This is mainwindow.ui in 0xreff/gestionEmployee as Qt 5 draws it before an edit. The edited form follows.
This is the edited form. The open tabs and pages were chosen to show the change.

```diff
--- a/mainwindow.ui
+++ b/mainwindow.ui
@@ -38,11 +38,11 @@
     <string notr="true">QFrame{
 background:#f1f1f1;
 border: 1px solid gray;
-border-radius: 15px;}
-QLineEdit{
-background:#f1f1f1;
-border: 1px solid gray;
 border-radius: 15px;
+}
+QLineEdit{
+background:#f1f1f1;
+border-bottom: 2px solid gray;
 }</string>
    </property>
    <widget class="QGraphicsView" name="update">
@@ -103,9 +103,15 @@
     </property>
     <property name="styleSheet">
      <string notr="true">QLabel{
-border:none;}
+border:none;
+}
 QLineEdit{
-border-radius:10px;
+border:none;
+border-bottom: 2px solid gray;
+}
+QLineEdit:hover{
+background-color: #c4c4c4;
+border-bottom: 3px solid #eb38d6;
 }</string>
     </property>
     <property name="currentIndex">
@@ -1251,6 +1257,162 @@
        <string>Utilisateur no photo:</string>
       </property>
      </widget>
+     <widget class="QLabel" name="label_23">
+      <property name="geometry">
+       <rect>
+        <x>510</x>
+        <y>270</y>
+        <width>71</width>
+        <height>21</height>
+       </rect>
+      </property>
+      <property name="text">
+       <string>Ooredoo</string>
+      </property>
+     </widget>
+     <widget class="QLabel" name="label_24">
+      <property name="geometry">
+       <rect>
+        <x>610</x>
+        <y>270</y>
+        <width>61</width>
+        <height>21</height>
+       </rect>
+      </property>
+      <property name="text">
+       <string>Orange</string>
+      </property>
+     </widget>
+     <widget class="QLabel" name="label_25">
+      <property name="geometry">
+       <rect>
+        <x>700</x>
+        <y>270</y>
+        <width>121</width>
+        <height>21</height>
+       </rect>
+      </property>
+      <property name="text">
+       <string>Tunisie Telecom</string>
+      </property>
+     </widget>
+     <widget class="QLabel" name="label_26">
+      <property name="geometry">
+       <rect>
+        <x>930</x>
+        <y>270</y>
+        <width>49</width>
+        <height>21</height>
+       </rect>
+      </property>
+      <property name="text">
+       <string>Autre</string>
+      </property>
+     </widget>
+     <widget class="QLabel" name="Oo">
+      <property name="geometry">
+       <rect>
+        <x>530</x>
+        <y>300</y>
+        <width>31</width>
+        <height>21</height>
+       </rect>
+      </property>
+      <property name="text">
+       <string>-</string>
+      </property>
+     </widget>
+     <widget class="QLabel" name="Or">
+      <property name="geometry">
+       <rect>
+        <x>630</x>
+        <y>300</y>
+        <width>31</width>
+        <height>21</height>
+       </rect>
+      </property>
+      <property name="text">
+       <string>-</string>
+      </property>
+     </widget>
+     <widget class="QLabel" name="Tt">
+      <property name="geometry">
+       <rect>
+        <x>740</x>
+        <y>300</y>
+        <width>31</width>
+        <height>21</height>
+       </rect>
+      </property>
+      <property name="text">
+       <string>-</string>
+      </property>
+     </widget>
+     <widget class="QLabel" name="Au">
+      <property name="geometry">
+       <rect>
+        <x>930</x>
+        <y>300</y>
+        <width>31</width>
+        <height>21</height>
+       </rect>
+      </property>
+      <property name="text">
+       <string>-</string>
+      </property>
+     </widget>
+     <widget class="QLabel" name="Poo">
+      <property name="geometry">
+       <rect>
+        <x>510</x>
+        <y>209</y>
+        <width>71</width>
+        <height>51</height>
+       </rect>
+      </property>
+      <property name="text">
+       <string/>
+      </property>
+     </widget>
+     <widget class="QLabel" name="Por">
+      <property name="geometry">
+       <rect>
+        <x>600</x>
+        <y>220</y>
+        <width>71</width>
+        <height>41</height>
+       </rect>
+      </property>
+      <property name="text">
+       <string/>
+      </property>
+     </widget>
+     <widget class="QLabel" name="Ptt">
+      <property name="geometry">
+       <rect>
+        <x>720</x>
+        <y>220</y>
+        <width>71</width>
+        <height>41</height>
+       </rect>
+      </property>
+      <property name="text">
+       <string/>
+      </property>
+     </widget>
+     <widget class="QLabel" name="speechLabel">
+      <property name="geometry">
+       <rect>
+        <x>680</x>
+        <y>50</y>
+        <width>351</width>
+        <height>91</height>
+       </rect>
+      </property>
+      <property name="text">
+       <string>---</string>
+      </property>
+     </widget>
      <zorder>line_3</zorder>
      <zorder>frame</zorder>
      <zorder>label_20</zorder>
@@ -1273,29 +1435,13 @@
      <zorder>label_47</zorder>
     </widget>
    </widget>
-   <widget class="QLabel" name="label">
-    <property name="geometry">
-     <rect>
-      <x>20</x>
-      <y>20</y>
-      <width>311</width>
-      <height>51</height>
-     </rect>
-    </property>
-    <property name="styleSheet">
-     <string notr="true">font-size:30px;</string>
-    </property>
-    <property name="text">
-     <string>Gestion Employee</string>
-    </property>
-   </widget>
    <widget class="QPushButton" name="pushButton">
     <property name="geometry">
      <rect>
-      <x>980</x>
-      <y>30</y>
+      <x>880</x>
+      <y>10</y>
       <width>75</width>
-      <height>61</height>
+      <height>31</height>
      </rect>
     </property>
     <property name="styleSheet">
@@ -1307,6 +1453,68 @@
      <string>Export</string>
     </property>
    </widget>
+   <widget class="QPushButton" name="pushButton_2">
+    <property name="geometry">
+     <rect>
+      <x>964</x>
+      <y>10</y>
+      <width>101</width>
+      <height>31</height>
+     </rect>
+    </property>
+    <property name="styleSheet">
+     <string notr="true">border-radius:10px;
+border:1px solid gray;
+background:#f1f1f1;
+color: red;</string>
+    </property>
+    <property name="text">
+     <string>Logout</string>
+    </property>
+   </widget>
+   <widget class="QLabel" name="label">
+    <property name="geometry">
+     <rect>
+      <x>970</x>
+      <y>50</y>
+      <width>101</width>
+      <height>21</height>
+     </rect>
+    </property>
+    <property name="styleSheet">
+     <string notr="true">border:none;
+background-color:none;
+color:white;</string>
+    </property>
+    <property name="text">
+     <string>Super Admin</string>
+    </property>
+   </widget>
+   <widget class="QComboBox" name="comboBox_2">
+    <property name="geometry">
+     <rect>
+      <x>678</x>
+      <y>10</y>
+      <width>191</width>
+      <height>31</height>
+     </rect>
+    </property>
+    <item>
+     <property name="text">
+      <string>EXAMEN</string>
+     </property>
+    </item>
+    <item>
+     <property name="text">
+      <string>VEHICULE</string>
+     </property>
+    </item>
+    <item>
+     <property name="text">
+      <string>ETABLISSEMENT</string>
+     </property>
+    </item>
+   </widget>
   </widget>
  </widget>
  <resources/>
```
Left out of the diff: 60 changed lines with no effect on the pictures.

━━━━━━━━━━

▸ **Your objective**
This exercise requires all the entries to be written out again exactly.

▸ **Answer space**
This is mainwindow.ui in 0xreff/gestionEmployee as Qt 5 draws it before an edit. The edited form follows.
This is the edited form. The open tabs and pages were chosen to show the change.

```diff
--- a/mainwindow.ui
+++ b/mainwindow.ui
@@ -38,11 +38,11 @@
     <string notr="true">QFrame{
 background:#f1f1f1;
 border: 1px solid gray;
-border-radius: 15px;}
-QLineEdit{
-background:#f1f1f1;
-border: 1px solid gray;
 border-radius: 15px;
+}
+QLineEdit{
+background:#f1f1f1;
+border-bottom: 2px solid gray;
 }</string>
    </property>
    <widget class="QGraphicsView" name="update">
@@ -103,9 +103,15 @@
     </property>
     <property name="styleSheet">
      <string notr="true">QLabel{
-border:none;}
+border:none;
+}
 QLineEdit{
-border-radius:10px;
+border:none;
+border-bottom: 2px solid gray;
+}
+QLineEdit:hover{
+background-color: #c4c4c4;
+border-bottom: 3px solid #eb38d6;
 }</string>
     </property>
     <property name="currentIndex">
@@ -1251,6 +1257,162 @@
        <string>Utilisateur no photo:</string>
       </property>
      </widget>
+     <widget class="QLabel" name="label_23">
+      <property name="geometry">
+       <rect>
+        <x>510</x>
+        <y>270</y>
+        <width>71</width>
+        <height>21</height>
+       </rect>
+      </property>
+      <property name="text">
+       <string>Ooredoo</string>
+      </property>
+     </widget>
+     <widget class="QLabel" name="label_24">
+      <property name="geometry">
+       <rect>
+        <x>610</x>
+        <y>270</y>
+        <width>61</width>
+        <height>21</height>
+       </rect>
+      </property>
+      <property name="text">
+       <string>Orange</string>
+      </property>
+     </widget>
+     <widget class="QLabel" name="label_25">
+      <property name="geometry">
+       <rect>
+        <x>700</x>
+        <y>270</y>
+        <width>121</width>
+        <height>21</height>
+       </rect>
+      </property>
+      <property name="text">
+       <string>Tunisie Telecom</string>
+      </property>
+     </widget>
+     <widget class="QLabel" name="label_26">
+      <property name="geometry">
+       <rect>
+        <x>930</x>
+        <y>270</y>
+        <width>49</width>
+        <height>21</height>
+       </rect>
+      </property>
+      <property name="text">
+       <string>Autre</string>
+      </property>
+     </widget>
+     <widget class="QLabel" name="Oo">
+      <property name="geometry">
+       <rect>
+        <x>530</x>
+        <y>300</y>
+        <width>31</width>
+        <height>21</height>
+       </rect>
+      </property>
+      <property name="text">
+       <string>-</string>
+      </property>
+     </widget>
+     <widget class="QLabel" name="Or">
+      <property name="geometry">
+       <rect>
+        <x>630</x>
+        <y>300</y>
+        <width>31</width>
+        <height>21</height>
+       </rect>
+      </property>
+      <property name="text">
+       <string>-</string>
+      </property>
+     </widget>
+     <widget class="QLabel" name="Tt">
+      <property name="geometry">
+       <rect>
+        <x>740</x>
+        <y>300</y>
+        <width>31</width>
+        <height>21</height>
+       </rect>
+      </property>
+      <property name="text">
+       <string>-</string>
+      </property>
+     </widget>
+     <widget class="QLabel" name="Au">
+      <property name="geometry">
+       <rect>
+        <x>930</x>
+        <y>300</y>
+        <width>31</width>
+        <height>21</height>
+       </rect>
+      </property>
+      <property name="text">
+       <string>-</string>
+      </property>
+     </widget>
+     <widget class="QLabel" name="Poo">
+      <property name="geometry">
+       <rect>
+        <x>510</x>
+        <y>209</y>
+        <width>71</width>
+        <height>51</height>
+       </rect>
+      </property>
+      <property name="text">
+       <string/>
+      </property>
+     </widget>
+     <widget class="QLabel" name="Por">
+      <property name="geometry">
+       <rect>
+        <x>600</x>
+        <y>220</y>
+        <width>71</width>
+        <height>41</height>
+       </rect>
+      </property>
+      <property name="text">
+       <string/>
+      </property>
+     </widget>
+     <widget class="QLabel" name="Ptt">
+      <property name="geometry">
+       <rect>
+        <x>720</x>
+        <y>220</y>
+        <width>71</width>
+        <height>41</height>
+       </rect>
+      </property>
+      <property name="text">
+       <string/>
+      </property>
+     </widget>
+     <widget class="QLabel" name="speechLabel">
+      <property name="geometry">
+       <rect>
+        <x>680</x>
+        <y>50</y>
+        <width>351</width>
+        <height>91</height>
+       </rect>
+      </property>
+      <property name="text">
+       <string>---</string>
+      </property>
+     </widget>
      <zorder>line_3</zorder>
      <zorder>frame</zorder>
      <zorder>label_20</zorder>
@@ -1273,29 +1435,13 @@
      <zorder>label_47</zorder>
     </widget>
    </widget>
-   <widget class="QLabel" name="label">
-    <property name="geometry">
-     <rect>
-      <x>20</x>
-      <y>20</y>
-      <width>311</width>
-      <height>51</height>
-     </rect>
-    </property>
-    <property name="styleSheet">
-     <string notr="true">font-size:30px;</string>
-    </property>
-    <property name="text">
-     <string>Gestion Employee</string>
-    </property>
-   </widget>
    <widget class="QPushButton" name="pushButton">
     <property name="geometry">
      <rect>
-      <x>980</x>
-      <y>30</y>
+      <x>880</x>
+      <y>10</y>
       <width>75</width>
-      <height>61</height>
+      <height>31</height>
      </rect>
     </property>
     <property name="styleSheet">
@@ -1307,6 +1453,68 @@
      <string>Export</string>
     </property>
    </widget>
+   <widget class="QPushButton" name="pushButton_2">
+    <property name="geometry">
+     <rect>
+      <x>964</x>
+      <y>10</y>
+      <width>101</width>
+      <height>31</height>
+     </rect>
+    </property>
+    <property name="styleSheet">
+     <string notr="true">border-radius:10px;
+border:1px solid gray;
+background:#f1f1f1;
+color: red;</string>
+    </property>
+    <property name="text">
+     <string>Logout</string>
+    </property>
+   </widget>
+   <widget class="QLabel" name="label">
+    <property name="geometry">
+     <rect>
+      <x>970</x>
+      <y>50</y>
+      <width>101</width>
+      <height>21</height>
+     </rect>
+    </property>
+    <property name="styleSheet">
+     <string notr="true">border:none;
+background-color:none;
+color:white;</string>
+    </property>
+    <property name="text">
+     <string>Super Admin</string>
+    </property>
+   </widget>
+   <widget class="QComboBox" name="comboBox_2">
+    <property name="geometry">
+     <rect>
+      <x>678</x>
+      <y>10</y>
+      <width>191</width>
+      <height>31</height>
+     </rect>
+    </property>
+    <item>
+     <property name="text">
+      <string>EXAMEN</string>
+     </property>
+    </item>
+    <item>
+     <property name="text">
+      <string>VEHICULE</string>
+     </property>
+    </item>
+    <item>
+     <property name="text">
+      <string>ETABLISSEMENT</string>
+     </property>
+    </item>
+   </widget>
   </widget>
  </widget>
  <resources/>
```
Left out of the diff: 60 changed lines with no effect on the pictures.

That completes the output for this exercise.